The urge to take a road trip has grown every day since landing on U.S. soil. We haven’t had a personal vehicle in two and a half years while we lived in Korea. Now that the situation has changed, the wild lands of America that I haven’t explored seem to be beckoning. We are fortunate that my wife landed a job a few months after our return. I’m still on the hunt for an income, but I just couldn’t get away from this desire to be alone with God in the wild. With my wife’s blessing (she’s a keeper ;-)), I answered this beckoning. I set my tires south and made my way to Badlands National Park in South Dakota.
My radio clock showed a bit past three pm and I was nearing the northeast entrance of the park, but still surrounded by grasslands. “Where are these lands they call bad?” I thought. “I don’t see much that looks wild or intimidating.” I paid fifteen bucks for a seven-day pass and as soon as I passed the ranger station I came upon Big Badlands Overlook. I quickly realized that I had spoken too soon about a lack of wild. I made a sharp left and parked my car to get my first views. Looking back at the ranger station across deep canyons I realized how easily I lose track of the big picture while I’m surrounded by “ordinary” grasslands.
According to the park guide I stumbled across, the Oglala Lakota Indians called this landscape “Mako Sica,” meaning “Land Bad.” For early locals and travelers, it’s easy to see why this wild landscape is called the Badlands. I can’t imagine trying to cross this place in a wagon without paved roads.
Fortunately for others and myself, there is now a road that goes through what would have been a difficult pass.
I resisted the urge to stop every 100 yards to take a photo. My motel was just outside the park in a small town called Interior (Population: 67), and I needed to check in. A kind older woman greeted me at Badlands Inn. I asked her about the best places to watch the sunrise, then checked into my room. A few minutes later I was ready to spend at least a few hours with the remaining sun light.
“Some 69 million years ago, a great sea covered this area and deposited sediments here, a process that continued as changing land environments replaced the receding sea until it ended 28 million years ago. The erosion that continues to carve the Badlands began only half a million years ago and will stop only when the buttes have worn away.” – National Park Service and Badlands Natural History Association.

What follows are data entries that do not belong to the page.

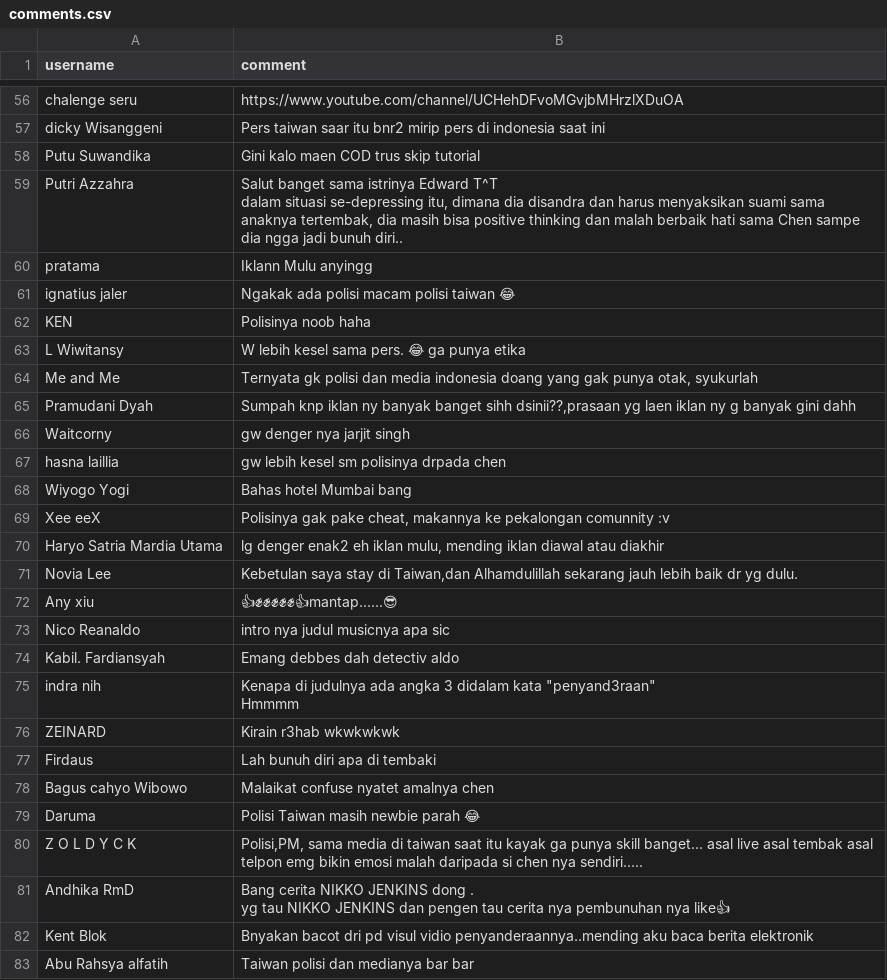
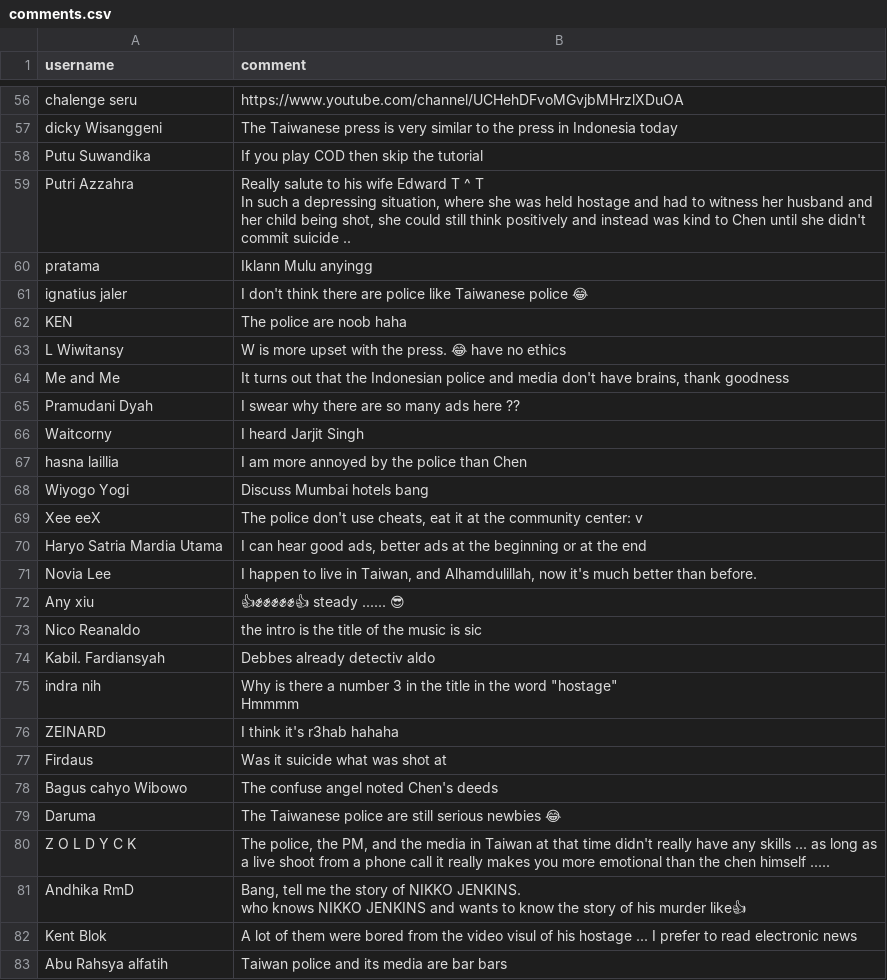
Before and after one commit to thaddeuscleo/YoutubeCommSentiment, a CSV file: comments.csv, drawn as a sheet; only a part is shown, gaps mark what is left out; ↵ is a line break in a cell; the diff covers the shown part only; the diff names each change by its address in the sheet, - before the commit and + after, or states it on an @@ line.

```diff
--- a/comments.csv
+++ b/comments.csv
-B57 (comment): Pers taiwan saar itu bnr2 mirip pers di indonesia saat ini
+B57 (comment): The Taiwanese press is very similar to the press in Indonesia today
-B58 (comment): Gini kalo maen COD trus skip tutorial
+B58 (comment): If you play COD then skip the tutorial
-B59 (comment): Salut banget sama istrinya Edward T^T ↵ dalam situasi se-depressing itu, dimana dia disandra dan harus menyaksikan suami sama anaknya tertembak, dia masih bisa positive thinking dan malah berbaik hati sama Chen sampe dia ngga jadi bunuh diri..
+B59 (comment): Really salute to his wife Edward T ^ T ↵ In such a depressing situation, where she was held hostage and had to witness her husband and her child being shot, she could still think positively and instead was kind to Chen until she didn't commit suicide ..
-B61 (comment): Ngakak ada polisi macam polisi taiwan 😂
+B61 (comment): I don't think there are police like Taiwanese police 😂
-B62 (comment): Polisinya noob haha
+B62 (comment): The police are noob haha
-B63 (comment): W lebih kesel sama pers. 😂 ga punya etika
+B63 (comment): W is more upset with the press. 😂 have no ethics
-B64 (comment): Ternyata gk polisi dan media indonesia doang yang gak punya otak, syukurlah
+B64 (comment): It turns out that the Indonesian police and media don't have brains, thank goodness
-B65 (comment): Sumpah knp iklan ny banyak banget sihh dsinii??,prasaan yg laen iklan ny g banyak gini dahh
+B65 (comment): I swear why there are so many ads here ??
-B66 (comment): gw denger nya jarjit singh
+B66 (comment): I heard Jarjit Singh
-B67 (comment): gw lebih kesel sm polisinya drpada chen
+B67 (comment): I am more annoyed by the police than Chen
-B68 (comment): Bahas hotel Mumbai bang
+B68 (comment): Discuss Mumbai hotels bang
-B69 (comment): Polisinya gak pake cheat, makannya ke pekalongan comunnity :v
+B69 (comment): The police don't use cheats, eat it at the community center: v
-B70 (comment): lg denger enak2 eh iklan mulu, mending iklan diawal atau diakhir
+B70 (comment): I can hear good ads, better ads at the beginning or at the end
-B71 (comment): Kebetulan saya stay di Taiwan,dan Alhamdulillah sekarang jauh lebih baik dr yg dulu.
+B71 (comment): I happen to live in Taiwan, and Alhamdulillah, now it's much better than before.
-B72 (comment): 👍✊✊✊✊✊👍mantap......😎
+B72 (comment): 👍✊✊✊✊✊👍 steady ...... 😎
-B73 (comment): intro nya judul musicnya apa sic
+B73 (comment): the intro is the title of the music is sic
-B74 (comment): Emang debbes dah detectiv aldo
+B74 (comment): Debbes already detectiv aldo
-B75 (comment): Kenapa di judulnya ada angka 3 didalam kata "penyand3raan" ↵ Hmmmm
+B75 (comment): Why is there a number 3 in the title in the word "hostage" ↵ Hmmmm
-B76 (comment): Kirain r3hab wkwkwkwk
+B76 (comment): I think it's r3hab hahaha
-B77 (comment): Lah bunuh diri apa di tembaki
+B77 (comment): Was it suicide what was shot at
-B78 (comment): Malaikat confuse nyatet amalnya chen
+B78 (comment): The confuse angel noted Chen's deeds
-B79 (comment): Polisi Taiwan masih newbie parah 😂
+B79 (comment): The Taiwanese police are still serious newbies 😂
-B80 (comment): Polisi,PM, sama media di taiwan saat itu kayak ga punya skill banget... asal live asal tembak asal telpon emg bikin emosi malah daripada si chen nya sendiri.....
+B80 (comment): The police, the PM, and the media in Taiwan at that time didn't really have any skills ... as long as a live shoot from a phone call it really makes you more emotional than the chen himself .....
-B81 (comment): Bang cerita NIKKO JENKINS dong . ↵ yg tau NIKKO JENKINS dan pengen tau cerita nya pembunuhan nya like👍
+B81 (comment): Bang, tell me the story of NIKKO JENKINS. ↵ who knows NIKKO JENKINS and wants to know the story of his murder like👍
-B82 (comment): Bnyakan bacot dri pd visul vidio penyanderaannya..mending aku baca berita elektronik
+B82 (comment): A lot of them were bored from the video visul of his hostage ... I prefer to read electronic news
-B83 (comment): Taiwan polisi dan medianya bar bar
+B83 (comment): Taiwan police and its media are bar bars
```
Also changed, not shown: 63 edited cells elsewhere in this file, 1 other file.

Surrounded by towering spires, I imagine myself at the bottom of a deep sea. Both the past and present landscapes leave me in awe. After a long day of driving and dying light, I call it a night, and head to the only restaurant I can find for some dinner. My plan is to go to bed early so I can watch the sunrise. A park ranger informed me that it will break the horizon at 6:19 am tomorrow.

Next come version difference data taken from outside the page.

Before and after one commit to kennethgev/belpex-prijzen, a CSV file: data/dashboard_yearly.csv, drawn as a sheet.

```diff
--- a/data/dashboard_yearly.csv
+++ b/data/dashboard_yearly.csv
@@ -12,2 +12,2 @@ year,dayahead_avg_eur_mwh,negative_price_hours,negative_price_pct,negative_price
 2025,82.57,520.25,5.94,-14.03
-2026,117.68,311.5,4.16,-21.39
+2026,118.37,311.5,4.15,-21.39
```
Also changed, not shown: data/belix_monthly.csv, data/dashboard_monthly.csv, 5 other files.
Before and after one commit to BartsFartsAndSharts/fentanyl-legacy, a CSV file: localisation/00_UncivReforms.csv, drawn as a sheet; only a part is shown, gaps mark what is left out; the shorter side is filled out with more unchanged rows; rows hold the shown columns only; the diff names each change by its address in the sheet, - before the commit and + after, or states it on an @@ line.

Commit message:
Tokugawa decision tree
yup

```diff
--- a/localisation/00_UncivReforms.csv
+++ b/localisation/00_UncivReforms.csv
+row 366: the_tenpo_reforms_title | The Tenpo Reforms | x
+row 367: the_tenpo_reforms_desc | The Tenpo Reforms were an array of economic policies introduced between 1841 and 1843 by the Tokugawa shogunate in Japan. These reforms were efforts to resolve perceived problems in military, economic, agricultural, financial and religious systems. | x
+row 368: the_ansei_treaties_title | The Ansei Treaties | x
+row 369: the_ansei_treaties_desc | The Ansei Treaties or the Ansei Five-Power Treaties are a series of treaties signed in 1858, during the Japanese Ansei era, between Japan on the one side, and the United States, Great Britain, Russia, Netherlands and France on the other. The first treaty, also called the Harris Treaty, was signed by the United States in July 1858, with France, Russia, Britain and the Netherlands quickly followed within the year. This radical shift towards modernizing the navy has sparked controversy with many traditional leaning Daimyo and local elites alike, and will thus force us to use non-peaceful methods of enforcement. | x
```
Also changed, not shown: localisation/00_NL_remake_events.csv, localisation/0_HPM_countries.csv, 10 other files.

I’m looking forward to the sunrise. Stay tuned for: Mako Sica “Land of the Bad” Day 2!